Apart from on National Day, seeing Emiratis singing and dancing in a public space is very unusual. I was intrigued, but short on time and on a mission, so I kept walking toward the store. But then I stumbled upon what appeared to be the World's Longest Cake, elaborately decorated as a cityscape of Abu Dhabi, at which time I stopped a few moments to take it all in.
I didn't know yet what we were celebrating. All of the signs hung around the cake were in Arabic, so I thought maybe it was a local holiday I wasn't familiar with. I decided to run quickly into the store to complete my errand and then find out the reason for the excitement.
In the produce section I didn't find any rosemary but I did find this--
I gasped as I grabbed the most beautiful head of lettuce I've ever seen, which was flanked by bushels of exquisitely fragrant tomatoes, peppers, onions, and squash. Where did all this come from? In 17 months, I haven't seen vegetables near this caliber. With the ordeal of importing and the ornery heat, most produce arrives on shelves bruised and sad-looking. Even the wimpy "organic" sections of the grocery store offer up wilted leaves that costs a week's salary.

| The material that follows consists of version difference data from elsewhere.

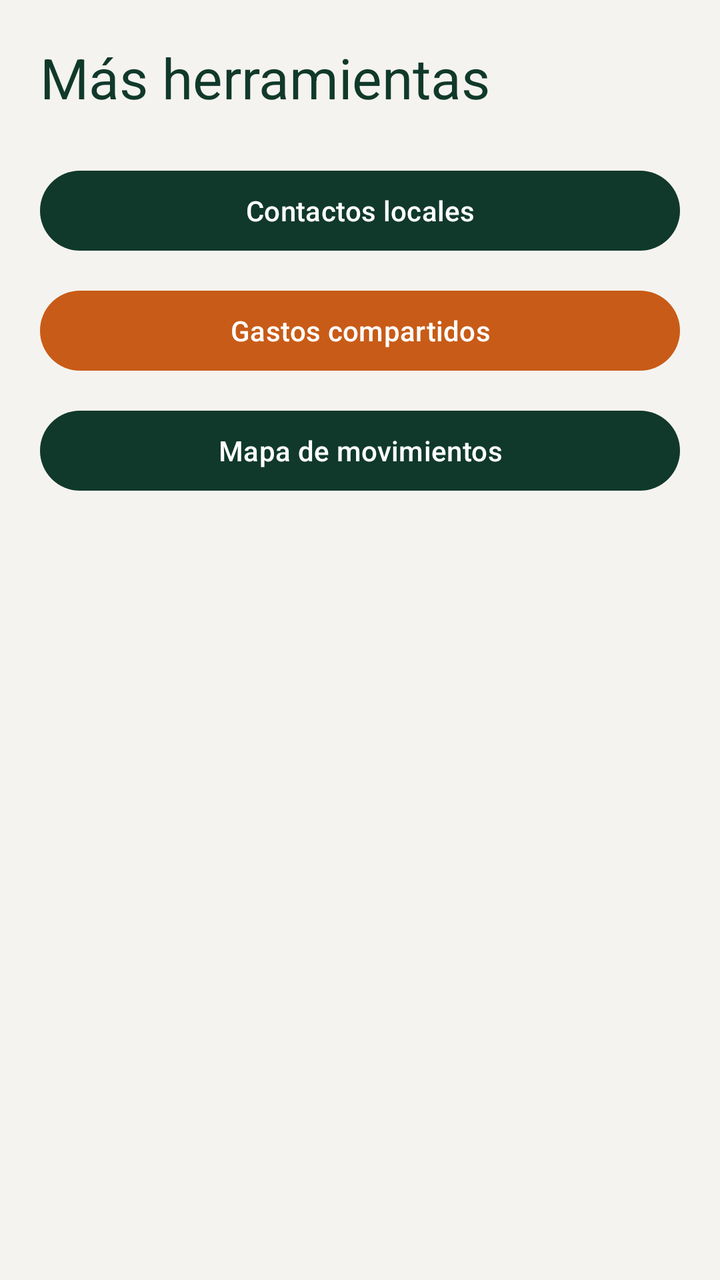
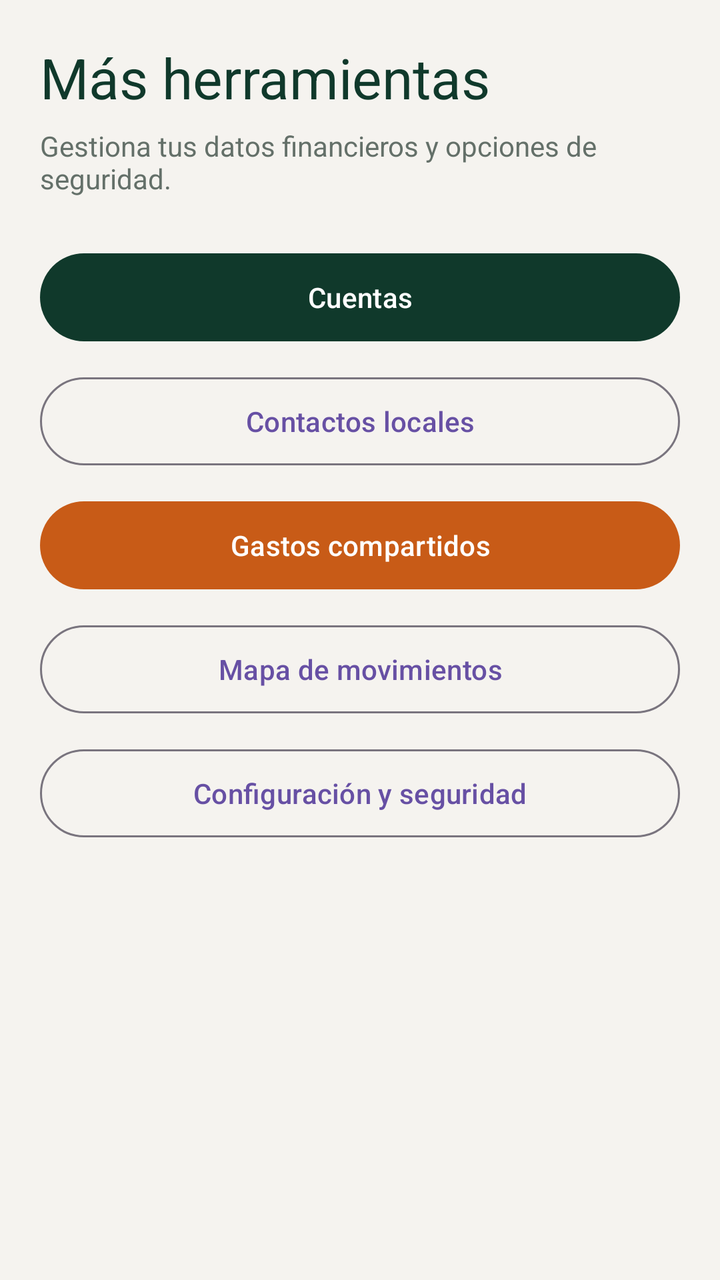

The first picture is an Android layout as it rendered before a commit; the second is the same layout after the commit. The layout source and the unified diff follow.
<!-- AndroidManifest.xml: application theme Theme.LocalCash -->
<!-- res/layout/activity_mas.xml -->
<?xml version="1.0" encoding="utf-8"?>
<LinearLayout xmlns:android="http://schemas.android.com/apk/res/android" xmlns:app="http://schemas.android.com/apk/res-auto" android:layout_width="match_parent" android:layout_height="match_parent" android:background="@color/lc_warm_background" android:orientation="vertical" android:padding="20dp">
    <TextView style="@style/TextAppearance.Material3.HeadlineMedium" android:layout_width="wrap_content" android:layout_height="wrap_content" android:text="@string/more_title" android:textColor="@color/lc_green_dark" />
    <com.google.android.material.button.MaterialButton android:id="@+id/button_more_contacts" android:layout_width="match_parent" android:layout_height="wrap_content" android:layout_marginTop="24dp" android:text="@string/contacts_title" app:backgroundTint="@color/lc_green_dark" />
    <com.google.android.material.button.MaterialButton android:id="@+id/button_more_shared" android:layout_width="match_parent" android:layout_height="wrap_content" android:layout_marginTop="12dp" android:text="@string/shared_title" app:backgroundTint="@color/lc_orange_earth" />
    <com.google.android.material.button.MaterialButton android:id="@+id/button_more_map" android:layout_width="match_parent" android:layout_height="wrap_content" android:layout_marginTop="12dp" android:text="@string/map_title" app:backgroundTint="@color/lc_green_dark" />
</LinearLayout>
<!-- resources referenced by this layout -->
<resources>
  <color name="lc_green_dark">#10392B</color>
  <color name="lc_orange_earth">#C85B17</color>
  <color name="lc_warm_background">#F5F3EF</color>
  <string name="contacts_title">Contactos locales</string>
  <string name="map_title">Mapa de movimientos</string>
  <string name="more_title">Más herramientas</string>
  <string name="shared_title">Gastos compartidos</string>
  <style name="Theme.LocalCash" parent="Base.Theme.LocalCash" />
  <style name="Base.Theme.LocalCash" parent="Theme.Material3.DayNight.NoActionBar">
          
          
      </style>
</resources>

<!-- the commit's change to res/layout/activity_mas.xml (unified diff, before → after) -->
@@ -1,7 +1,69 @@
 <?xml version="1.0" encoding="utf-8"?>
-<LinearLayout xmlns:android="http://schemas.android.com/apk/res/android" xmlns:app="http://schemas.android.com/apk/res-auto" android:layout_width="match_parent" android:layout_height="match_parent" android:background="@color/lc_warm_background" android:orientation="vertical" android:padding="20dp">
-    <TextView style="@style/TextAppearance.Material3.HeadlineMedium" android:layout_width="wrap_content" android:layout_height="wrap_content" android:text="@string/more_title" android:textColor="@color/lc_green_dark" />
-    <com.google.android.material.button.MaterialButton android:id="@+id/button_more_contacts" android:layout_width="match_parent" android:layout_height="wrap_content" android:layout_marginTop="24dp" android:text="@string/contacts_title" app:backgroundTint="@color/lc_green_dark" />
-    <com.google.android.material.button.MaterialButton android:id="@+id/button_more_shared" android:layout_width="match_parent" android:layout_height="wrap_content" android:layout_marginTop="12dp" android:text="@string/shared_title" app:backgroundTint="@color/lc_orange_earth" />
-    <com.google.android.material.button.MaterialButton android:id="@+id/button_more_map" android:layout_width="match_parent" android:layout_height="wrap_content" android:layout_marginTop="12dp" android:text="@string/map_title" app:backgroundTint="@color/lc_green_dark" />
-</LinearLayout>
+<ScrollView xmlns:android="http://schemas.android.com/apk/res/android"
+    xmlns:app="http://schemas.android.com/apk/res-auto"
+    android:layout_width="match_parent"
+    android:layout_height="match_parent"
+    android:background="@color/lc_warm_background"
+    android:fillViewport="true">
+
+    <LinearLayout
+        android:layout_width="match_parent"
+        android:layout_height="wrap_content"
+        android:orientation="vertical"
+        android:padding="20dp">
+
+        <TextView
+            style="@style/TextAppearance.Material3.HeadlineMedium"
+            android:layout_width="wrap_content"
+            android:layout_height="wrap_content"
+            android:text="@string/more_title"
+            android:textColor="@color/lc_green_dark" />
+
+        <TextView
+            android:layout_width="match_parent"
+            android:layout_height="wrap_content"
+            android:layout_marginTop="6dp"
+            android:text="@string/more_subtitle"
+            android:textColor="@color/lc_text_secondary" />
+
+        <com.google.android.material.button.MaterialButton
+            android:id="@+id/button_more_accounts"
+            android:layout_width="match_parent"
+            android:layout_height="52dp"
+            android:layout_marginTop="24dp"
+            android:text="@string/quick_accounts"
+            app:backgroundTint="@color/lc_green_dark" />
+
+        <com.google.android.material.button.MaterialButton
+            android:id="@+id/button_more_contacts"
+            style="@style/Widget.Material3.Button.OutlinedButton"
+            android:layout_width="match_parent"
+            android:layout_height="52dp"
+            android:layout_marginTop="10dp"
+            android:text="@string/contacts_title" />
+
+        <com.google.android.material.button.MaterialButton
+            android:id="@+id/button_more_shared"
+            android:layout_width="match_parent"
+            android:layout_height="52dp"
+            android:layout_marginTop="10dp"
+            android:text="@string/shared_title"
+            app:backgroundTint="@color/lc_orange_earth" />
+
+        <com.google.android.material.button.MaterialButton
+            android:id="@+id/button_more_map"
+            style="@style/Widget.Material3.Button.OutlinedButton"
+            android:layout_width="match_parent"
+            android:layout_height="52dp"
+            android:layout_marginTop="10dp"
+            android:text="@string/map_title" />
+
+        <com.google.android.material.button.MaterialButton
+            android:id="@+id/button_more_security"
+            style="@style/Widget.Material3.Button.OutlinedButton"
+            android:layout_width="match_parent"
+            android:layout_height="52dp"
+            android:layout_marginTop="10dp"
+            android:text="@string/security_title" />
+    </LinearLayout>
+</ScrollView>
<!-- resource entries referenced after the edit -->
@@ -2,10 +2,14 @@
 <resources>
   <color name="lc_green_dark">#10392B</color>
   <color name="lc_orange_earth">#C85B17</color>
+  <color name="lc_text_secondary">#647069</color>
   <color name="lc_warm_background">#F5F3EF</color>
   <string name="contacts_title">Contactos locales</string>
   <string name="map_title">Mapa de movimientos</string>
+  <string name="more_subtitle">Gestiona tus datos financieros y opciones de seguridad.</string>
   <string name="more_title">Más herramientas</string>
+  <string name="quick_accounts">Cuentas</string>
+  <string name="security_title">Configuración y seguridad</string>
   <string name="shared_title">Gastos compartidos</string>
   <style name="Theme.LocalCash" parent="Base.Theme.LocalCash" />
   <style name="Base.Theme.LocalCash" parent="Theme.Material3.DayNight.NoActionBar">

I circled the display until I found a sign in English - and I think I heard the Hallelujah Chorus playing in the background as I read: Organically grown in Abu Dhabi.

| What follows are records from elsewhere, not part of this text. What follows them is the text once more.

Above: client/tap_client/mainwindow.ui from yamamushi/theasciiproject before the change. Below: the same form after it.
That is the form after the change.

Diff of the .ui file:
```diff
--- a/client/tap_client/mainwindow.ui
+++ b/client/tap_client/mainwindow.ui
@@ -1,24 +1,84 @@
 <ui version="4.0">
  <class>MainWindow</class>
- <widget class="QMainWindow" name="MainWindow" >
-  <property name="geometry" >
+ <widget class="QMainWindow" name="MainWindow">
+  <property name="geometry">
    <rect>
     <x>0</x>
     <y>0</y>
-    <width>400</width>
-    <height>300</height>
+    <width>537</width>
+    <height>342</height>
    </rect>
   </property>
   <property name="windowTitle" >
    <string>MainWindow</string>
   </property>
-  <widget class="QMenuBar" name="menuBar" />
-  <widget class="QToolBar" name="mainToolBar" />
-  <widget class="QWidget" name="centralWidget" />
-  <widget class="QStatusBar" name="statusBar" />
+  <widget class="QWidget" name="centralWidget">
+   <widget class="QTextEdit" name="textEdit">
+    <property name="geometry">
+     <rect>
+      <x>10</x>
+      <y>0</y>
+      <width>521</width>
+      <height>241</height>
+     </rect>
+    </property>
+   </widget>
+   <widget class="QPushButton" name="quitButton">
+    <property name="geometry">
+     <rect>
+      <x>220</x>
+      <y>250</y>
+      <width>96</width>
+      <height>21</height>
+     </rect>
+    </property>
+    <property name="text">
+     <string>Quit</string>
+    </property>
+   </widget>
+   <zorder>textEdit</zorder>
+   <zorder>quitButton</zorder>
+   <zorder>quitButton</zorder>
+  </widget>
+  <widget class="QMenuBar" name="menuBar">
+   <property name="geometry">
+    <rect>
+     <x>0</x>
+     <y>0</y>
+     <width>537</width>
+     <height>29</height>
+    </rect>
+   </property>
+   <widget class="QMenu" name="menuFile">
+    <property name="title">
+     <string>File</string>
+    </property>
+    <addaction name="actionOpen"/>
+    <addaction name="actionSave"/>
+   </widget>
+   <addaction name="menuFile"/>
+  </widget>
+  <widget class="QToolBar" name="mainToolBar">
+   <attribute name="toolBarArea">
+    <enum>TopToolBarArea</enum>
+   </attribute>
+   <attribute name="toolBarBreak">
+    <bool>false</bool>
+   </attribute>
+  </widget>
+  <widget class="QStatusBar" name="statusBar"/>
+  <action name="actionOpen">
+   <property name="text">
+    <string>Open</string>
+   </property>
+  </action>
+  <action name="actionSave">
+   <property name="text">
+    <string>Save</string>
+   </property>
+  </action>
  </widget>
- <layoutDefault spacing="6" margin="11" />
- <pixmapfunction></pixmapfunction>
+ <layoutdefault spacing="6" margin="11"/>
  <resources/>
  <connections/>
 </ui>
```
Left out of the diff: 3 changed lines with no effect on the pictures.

Around the corner from the store I found a pseudo-farmer's market showing off the treats that we can come to expect from Mazaraa, "the first organically certified products in the UAE," according to the free pamphlet.

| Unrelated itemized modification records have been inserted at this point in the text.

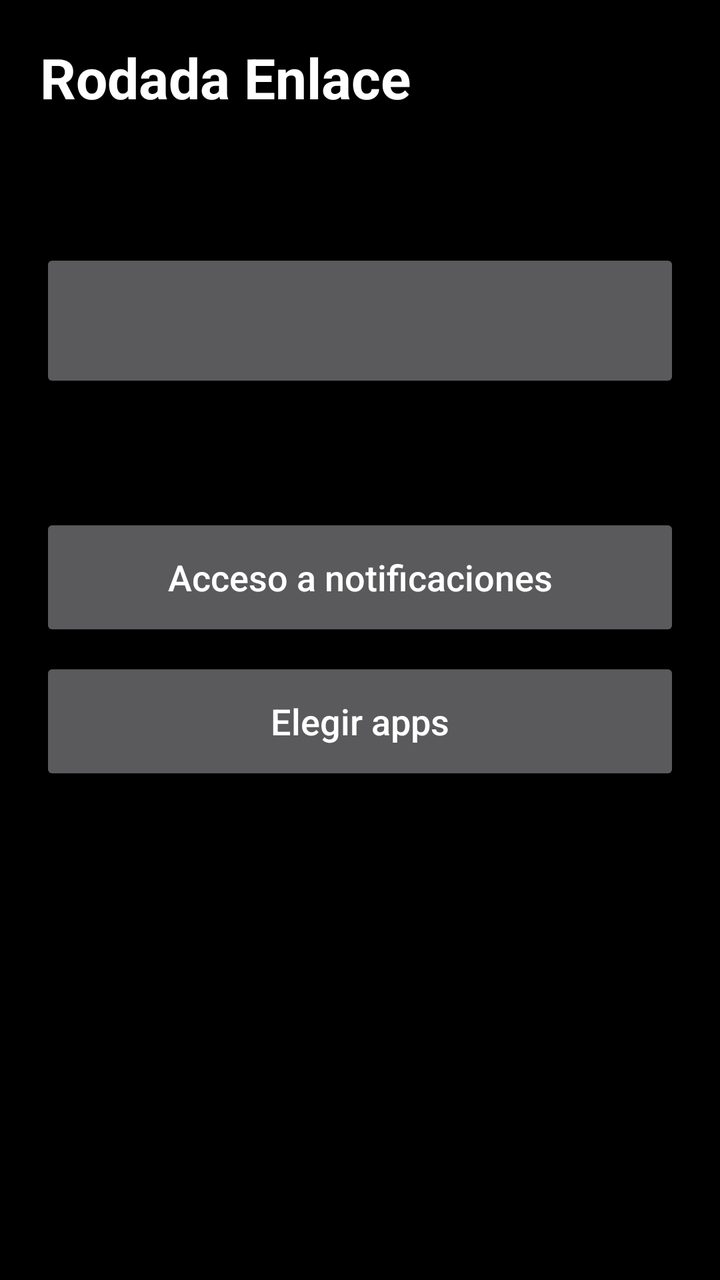
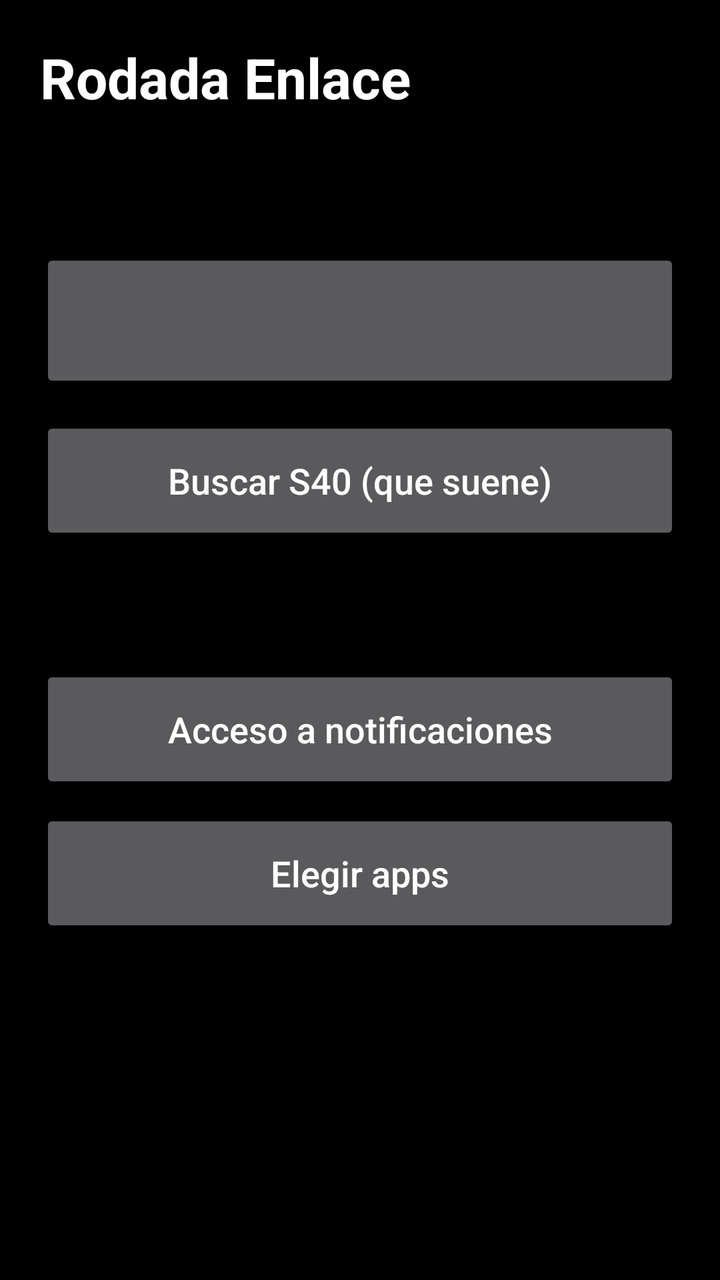

An Android layout rendered at two revisions. The XML below is the earlier revision; the diff shows what the commit changed to produce the second picture.
<!-- AndroidManifest.xml: application theme android:Theme.Material.NoActionBar -->
<!-- res/layout/activity_main.xml -->
<?xml version="1.0" encoding="utf-8"?>
<LinearLayout xmlns:android="http://schemas.android.com/apk/res/android"
    android:layout_width="match_parent"
    android:layout_height="match_parent"
    android:background="#000000"
    android:fitsSystemWindows="true"
    android:orientation="vertical"
    android:padding="20dp">

    <TextView
        android:layout_width="match_parent"
        android:layout_height="wrap_content"
        android:text="@string/app_name"
        android:textColor="#FFFFFF"
        android:textSize="28sp"
        android:textStyle="bold" />

    <TextView
        android:id="@+id/state"
        android:layout_width="match_parent"
        android:layout_height="wrap_content"
        android:layout_marginTop="16dp"
        android:textColor="#FFFFFF"
        android:textSize="20sp" />

    <Button
        android:id="@+id/toggle"
        android:layout_width="match_parent"
        android:layout_height="72dp"
        android:layout_marginTop="24dp"
        android:textAllCaps="false"
        android:textSize="20sp" />

    <TextView
        android:id="@+id/listener_state"
        android:layout_width="match_parent"
        android:layout_height="wrap_content"
        android:layout_marginTop="28dp"
        android:textColor="#FFFFFF"
        android:textSize="18sp" />

    <Button
        android:id="@+id/listener_access"
        android:layout_width="match_parent"
        android:layout_height="64dp"
        android:layout_marginTop="8dp"
        android:text="@string/listener_access"
        android:textAllCaps="false"
        android:textSize="18sp" />

    <Button
        android:id="@+id/choose_apps"
        android:layout_width="match_parent"
        android:layout_height="64dp"
        android:layout_marginTop="8dp"
        android:text="@string/choose_apps"
        android:textAllCaps="false"
        android:textSize="18sp" />
</LinearLayout>
<!-- resources referenced by this layout -->
<resources>
  <string name="app_name">Rodada Enlace</string>
  <string name="choose_apps">Elegir apps</string>
  <string name="listener_access">Acceso a notificaciones</string>
</resources>

<!-- the commit's change to res/layout/activity_main.xml (unified diff, before → after) -->
@@ -6,6 +6,20 @@
     android:fitsSystemWindows="true"
     android:orientation="vertical"
     android:padding="20dp">
+
+    
+    <Button
+        android:id="@+id/finding_banner"
+        android:layout_width="match_parent"
+        android:layout_height="160dp"
+        android:layout_marginBottom="16dp"
+        android:background="#D32F2F"
+        android:text="@string/find_banner"
+        android:textAllCaps="false"
+        android:textColor="#FFFFFF"
+        android:textSize="26sp"
+        android:textStyle="bold"
+        android:visibility="gone" />
 
     <TextView
         android:layout_width="match_parent"
@@ -30,6 +44,15 @@
         android:layout_marginTop="24dp"
         android:textAllCaps="false"
         android:textSize="20sp" />
+
+    <Button
+        android:id="@+id/find_s40"
+        android:layout_width="match_parent"
+        android:layout_height="64dp"
+        android:layout_marginTop="12dp"
+        android:text="@string/find_s40"
+        android:textAllCaps="false"
+        android:textSize="18sp" />
 
     <TextView
         android:id="@+id/listener_state"
<!-- resource entries referenced after the edit -->
@@ -2,6 +2,8 @@
 <resources>
   <string name="app_name">Rodada Enlace</string>
   <string name="choose_apps">Elegir apps</string>
+  <string name="find_banner">TE ESTÁN BUSCANDO\nToca para dejar de sonar</string>
+  <string name="find_s40">Buscar S40 (que suene)</string>
   <string name="listener_access">Acceso a notificaciones</string>
 </resources>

I now understood what the singing and dancing was about. I felt a bit of pride for this little country for moving in this direction; finding sustainable ways of producing their own food will be key to the UAE's continued growth and progress. It looks like they are pretty proud of it too--
|UAE flag in vegetables|
Not only are these vegetables divine to look at, they are surprisingly inexpensive. Typically, to buy four non-organic, average-sized bell peppers and barely edible lettuce would cost me at least 25 dirhams (nearly $7). But four huge peppers and a giant head of Romaine from Mazaara cost me about 10 dirhams (not even $3). And check out these beauties! Stuffed peppers are on the menu tonight --